Going to book fairs as I do, it’s inevitable that poets approach me for advice on how to find a publisher for their work. It takes a lot of courage to ask to be published, and I recognise that – it’s how I got started – so I’m happy to try to explain how I work in choosing an author to publish in the Calder Wood Press family. My two major constraints are time and money – a common theme. I overdid it recently by publishing 8 titles per year in 2009 and 2010, and I’m trying to be sensible about not taking on more books than I can promote and sell. (I’m still catching up). I’m not subsidised: never tried and never will. Au contraire, my pension subsidises my publishing output, so why should I take a punt on a new author? Every publisher is different, but here are my reasons:
Above all else, I have to like your poetry. It has to be well-written, demonstrating the author’s writing skills. It has to be original, a fresh voice, saying something new or in a new way. It mustn’t be clichéd. It must say something to me personally. And I have to like what’s being said.
You have to have a track record of publication in recognised magazines. It’s very hard to sell a book by someone who is completely unknown to potential buyers (my fingers have been burned a couple of times). If they know your name from seeing it in a magazine, it becomes much easier. That’s the way poets of my generation got their first books published, and the merry-go-round of submitting, being rejected, and submitting again elsewhere hones your self-critical skills, if nothing else.
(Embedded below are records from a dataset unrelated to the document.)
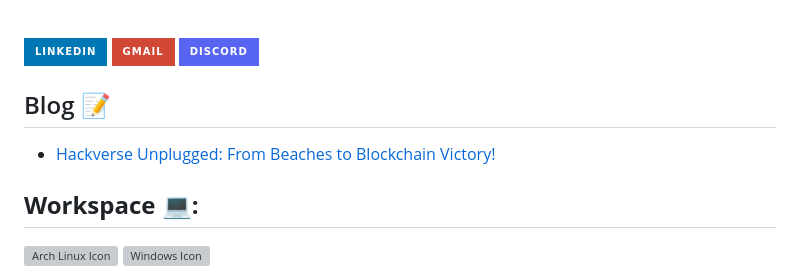
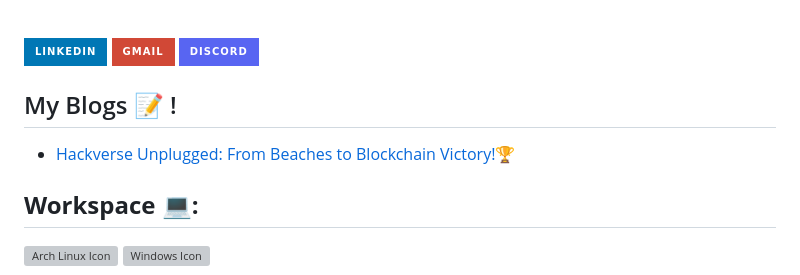
Before and after one commit to slashexx/slashexx, a Markdown page: README.md, the part around the change. Rendered like a GitHub page; badges without logos; grey boxes are pictures that could not be loaded.

```diff
--- a/README.md
+++ b/README.md
@@ -30,9 +30,9 @@
 <a href="mailto:dhruvpuri.35@gmail.com"><img src="https://img.shields.io/badge/Gmail-D14836?style=for-the-badge&logo=gmail&logoColor=white" alttext="Email"></a>
 <a href="https://discord.com/users/755315712226099300"><img src="https://img.shields.io/badge/Discord-5865F2?style=for-the-badge&logo=discord&logoColor=white" alttext="Discord"></a>
 
-<h2> Blog 📝 </h2>
+<h2> My Blogs 📝 ! </h2>
 <ul>
-    <li><a href="https://blog.pointblank.club/beaches-to-blockchain-a-story-of-winning-nitk-2/">Hackverse Unplugged: From Beaches to Blockchain Victory!</a></li>
+    <li><a href="https://blog.pointblank.club/beaches-to-blockchain-a-story-of-winning-nitk-2/">Hackverse Unplugged: From Beaches to Blockchain Victory!🏆</a></li>
 </ul>
 <div>
     <h2><strong>Workspace 💻: </strong></h2>
```
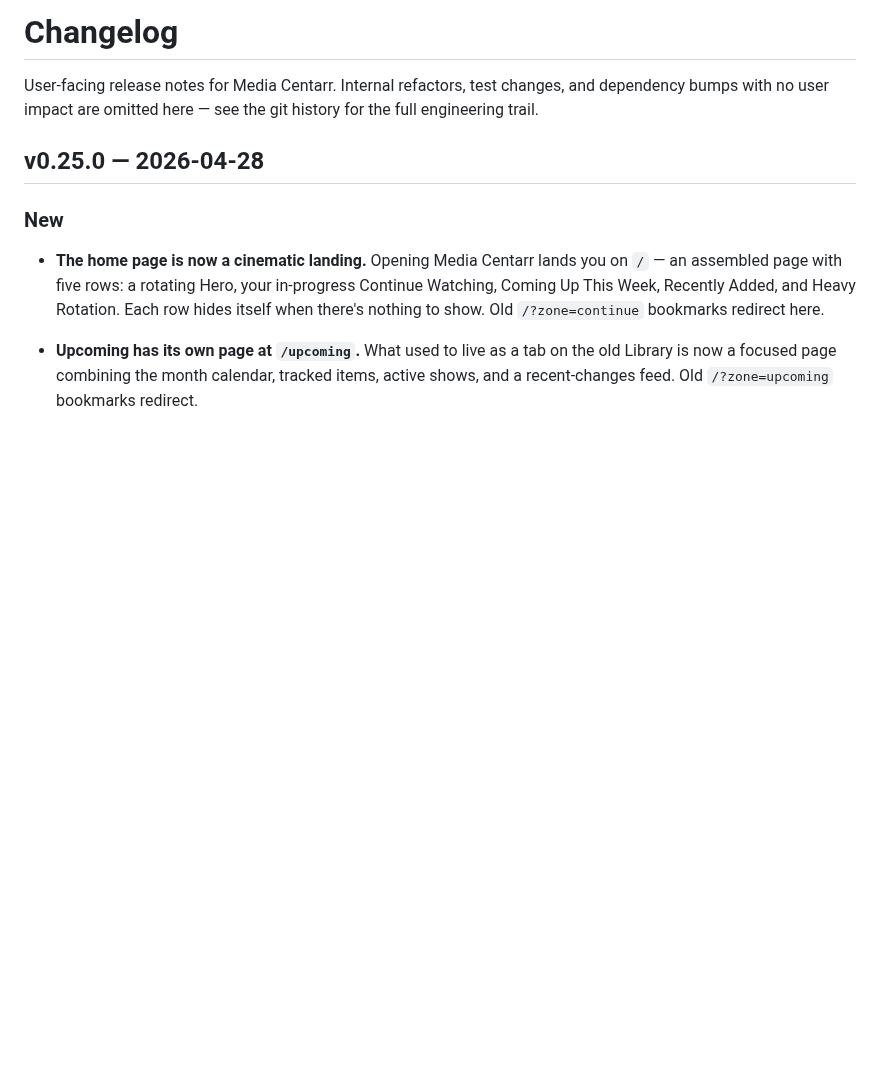
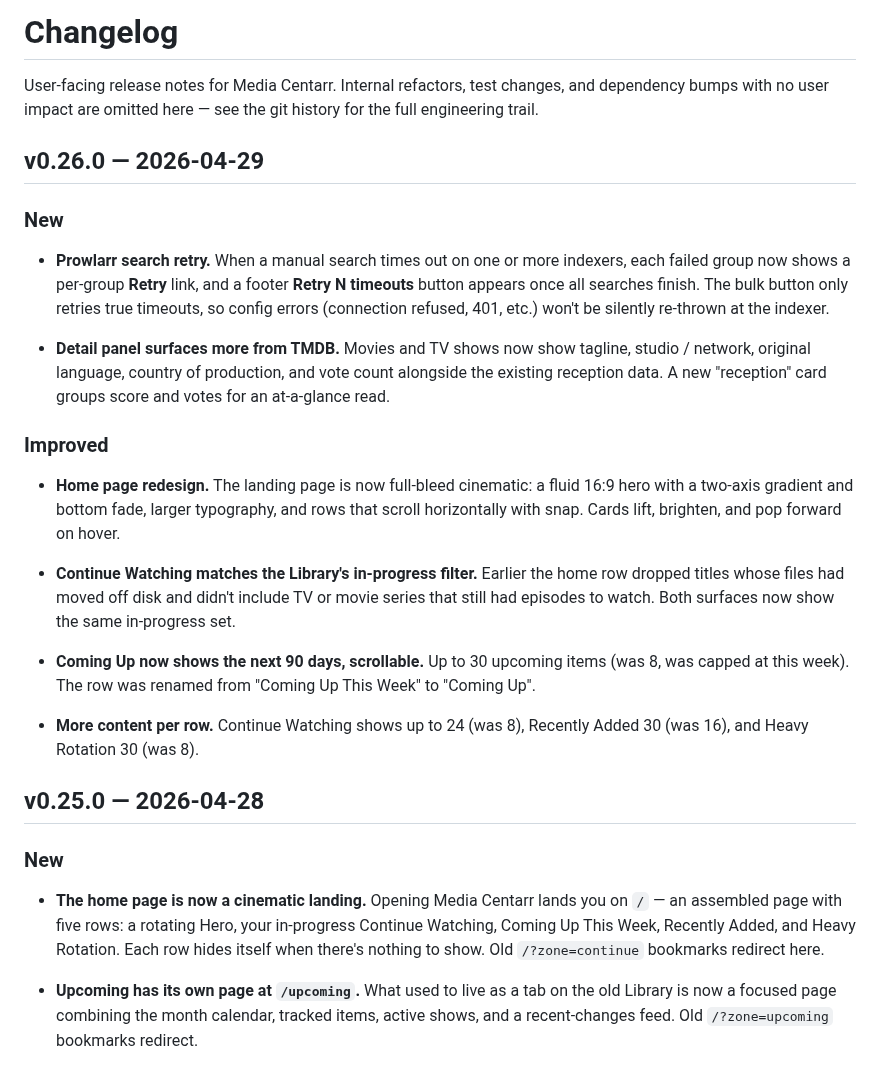
Before and after one commit to media-centarr/media-centarr, a Markdown page: CHANGELOG.md, the part around the change. Drawn GitHub-style; blank space fills up the shorter version.

Commit message:
docs: changelog for v0.26.0

```diff
--- a/CHANGELOG.md
+++ b/CHANGELOG.md
@@ -3,6 +3,42 @@
 User-facing release notes for Media Centarr. Internal refactors, test
 changes, and dependency bumps with no user impact are omitted here —
 see the git history for the full engineering trail.
+
+## v0.26.0 — 2026-04-29
+
+### New
+
+- **Prowlarr search retry.** When a manual search times out on one or
+  more indexers, each failed group now shows a per-group **Retry**
+  link, and a footer **Retry N timeouts** button appears once all
+  searches finish. The bulk button only retries true timeouts, so
+  config errors (connection refused, 401, etc.) won't be silently
+  re-thrown at the indexer.
+
+- **Detail panel surfaces more from TMDB.** Movies and TV shows now
+  show tagline, studio / network, original language, country of
+  production, and vote count alongside the existing reception data.
+  A new "reception" card groups score and votes for an at-a-glance
+  read.
+
+### Improved
+
+- **Home page redesign.** The landing page is now full-bleed
+  cinematic: a fluid 16:9 hero with a two-axis gradient and bottom
+  fade, larger typography, and rows that scroll horizontally with
+  snap. Cards lift, brighten, and pop forward on hover.
+
+- **Continue Watching matches the Library's in-progress filter.**
+  Earlier the home row dropped titles whose files had moved off disk
+  and didn't include TV or movie series that still had episodes to
+  watch. Both surfaces now show the same in-progress set.
+
+- **Coming Up now shows the next 90 days, scrollable.** Up to 30
+  upcoming items (was 8, was capped at this week). The row was
+  renamed from "Coming Up This Week" to "Coming Up".
+
+- **More content per row.** Continue Watching shows up to 24 (was 8),
+  Recently Added 30 (was 16), and Heavy Rotation 30 (was 8).
 
 ## v0.25.0 — 2026-04-28
 
```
I have to have heard you read in public, and to know that you are a good reader. The way the poetry publishing world is these days, each poet is part of the publisher’s sales and promotion team. In my case, since CWP is a one-person organisation, it’s crucial that the poets are enthusiastic about building and sustaining audiences for their work, and a major part of sales happen at readings. Besides which, readings are enjoyable for authors and audience alike.
I have to like you. Putting a book together builds a relationship between author and publisher. The way I work with authors involves continuing co-operation and agreement, from the selection of material, editing text, sequencing content, typography, page layout, book and cover design. If I sense that an author and I are going to have difficulties over these things, there’ll be no book. (I’ll be 70 next year, and life is too short.) The relationship doesn’t stop when the book is printed; it continues through the launch, reviews, readings and so on. Even after the edition is sold out, the authors and I maintain our friendships. These relationships are rooted in trust, respect and affection, and I value them highly. I’ve said it’s a family, and that’s what it still feels like. If it didn’t I’d stop doing it.